Government aims to halve homelessness by 2020

Media Release June 27 Minister for Housing and Public Works The Hon Tim Mander

New crisis accommodation and an overhaul of the intake system are among the initiatives of a Newman Government commitment to halving homelessness in Queensland by 2020.

Housing Minister Tim Mander said in addition to delivering ‘bricks and mortar’ initiatives, the plan would reform service delivery to address the root causes of homelessness and give vulnerable Queenslanders the necessary skills to ensure they don’t slip backwards.

“On any given night, at least 20,000 Queenslanders are homeless including more than 1500 ‘sleeping rough’ mostly in regional parts of the State,” Mr Mander said.

“In a great state like Queensland, that’s completely unacceptable.”

Mr Mander said new supported accommodation facilities would be targeted at key locations and would include a 40 bed facility in Townsville, a 20 bed facility in Redcliffe and a 40 bed facility in Cairns as part of the first stage.

“Additional dwellings will also be provided to expand the Street to Home program so it can continue its outreach model of linked accommodation and support and be able to respond quickly to the need for short-term accommodation.

“We’ll also develop and complete 10 joint ventures to deliver new housing and support initiatives, with the government contributing the land and the non-government sector providing the capital and support services.”

Mr Mander said while the ‘bricks and mortar’ projects were important, they were only part of the solution.

“As well as building more accommodation, we also have to change the way we do business to make sure we’re building resilience, not just reliance.”

“There are a number of factors that can lead to homelessness including unemployment, mental illness, and domestic violence, and those things don’t go away just because you have a roof over your head,” he said.

“This strategy is about recognising those factors through an initial triage intake system, and tailoring individual responses that connect vulnerable people with the support they need to put their lives back on track.”

Mr Mander said lead providers would be engaged across the State to implement the strategy and would engage directly with secondary providers to reduce duplication and make better use of resources.

“By building a stronger role for larger service providers, we can achieve better integration of housing and support services, better alignment of specialist homelessness services and reduced service fragmentation.”

Mr Mander said the first housing joint venture will be completed by 2016.

(STS believes that a comprehesive housing and homelessness strategy must focus on the private rental market and include tenant advice services – Ed.)

2 thoughts on “Government aims to halve homelessness by 2020

  1. The government should also be assisting those on a Centrelink payment to have public housing instead of ignoring their plight, by pushing them into the private rental market, or the National Affordability Scheme both are unaffordable on a Centrlink payment.

  2. We think Minister Mander’s most interesting comment is this:
    “Mr Mander said while the ‘bricks and mortar’ projects were important, they were only part of the solution.”
    Bricks and mortar will always only be part of a successful housing and homelessness strategy, especially in the Queensland housing system where over one third of households rent, mainly in the private rental market.

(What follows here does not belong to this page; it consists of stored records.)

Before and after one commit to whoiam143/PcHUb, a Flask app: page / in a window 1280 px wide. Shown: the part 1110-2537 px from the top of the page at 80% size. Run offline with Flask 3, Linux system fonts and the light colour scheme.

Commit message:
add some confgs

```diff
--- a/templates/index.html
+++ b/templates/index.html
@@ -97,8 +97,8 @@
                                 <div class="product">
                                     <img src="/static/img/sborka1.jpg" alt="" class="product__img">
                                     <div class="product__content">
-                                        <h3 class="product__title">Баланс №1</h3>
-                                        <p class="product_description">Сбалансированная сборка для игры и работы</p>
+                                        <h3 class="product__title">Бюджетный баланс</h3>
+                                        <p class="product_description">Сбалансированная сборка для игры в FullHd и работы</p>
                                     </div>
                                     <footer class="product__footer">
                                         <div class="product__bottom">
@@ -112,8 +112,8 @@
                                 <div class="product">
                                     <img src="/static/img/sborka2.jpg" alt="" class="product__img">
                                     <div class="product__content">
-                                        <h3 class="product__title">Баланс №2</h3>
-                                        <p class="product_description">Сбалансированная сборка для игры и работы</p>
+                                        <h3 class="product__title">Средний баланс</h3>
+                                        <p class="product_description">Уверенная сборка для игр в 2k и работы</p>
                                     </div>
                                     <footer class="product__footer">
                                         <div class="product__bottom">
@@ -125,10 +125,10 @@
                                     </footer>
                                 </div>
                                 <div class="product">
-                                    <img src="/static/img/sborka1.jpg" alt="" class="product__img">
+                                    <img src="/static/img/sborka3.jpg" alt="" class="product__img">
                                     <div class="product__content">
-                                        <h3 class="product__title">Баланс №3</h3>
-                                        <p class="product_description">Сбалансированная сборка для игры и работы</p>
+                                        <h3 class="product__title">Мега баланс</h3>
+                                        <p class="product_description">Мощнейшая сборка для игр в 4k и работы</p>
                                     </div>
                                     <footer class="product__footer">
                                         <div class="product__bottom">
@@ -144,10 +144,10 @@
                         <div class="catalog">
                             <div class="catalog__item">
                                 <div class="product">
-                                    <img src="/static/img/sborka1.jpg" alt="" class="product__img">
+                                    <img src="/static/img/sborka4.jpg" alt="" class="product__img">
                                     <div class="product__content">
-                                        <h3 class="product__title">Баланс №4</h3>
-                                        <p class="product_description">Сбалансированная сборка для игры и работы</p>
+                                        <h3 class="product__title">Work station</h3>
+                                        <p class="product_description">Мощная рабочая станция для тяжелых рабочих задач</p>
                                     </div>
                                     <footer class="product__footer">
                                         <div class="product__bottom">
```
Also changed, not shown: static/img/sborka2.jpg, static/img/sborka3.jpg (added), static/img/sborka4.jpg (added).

It’s great to get people out of homelessness and according to the government’s strategy, provide opportunities through the system – off the street, into social housing, then when their ‘duration of need’ ends, into the private rental market. But that’s exactly when you need tenant advisory services – to make sure there are fair laws and tenants get a fair run in expressing their rights under those laws. If not, they end up back where they started, a costly roundabout for the individual and the government. Common on Minister Mander, you must see these connections.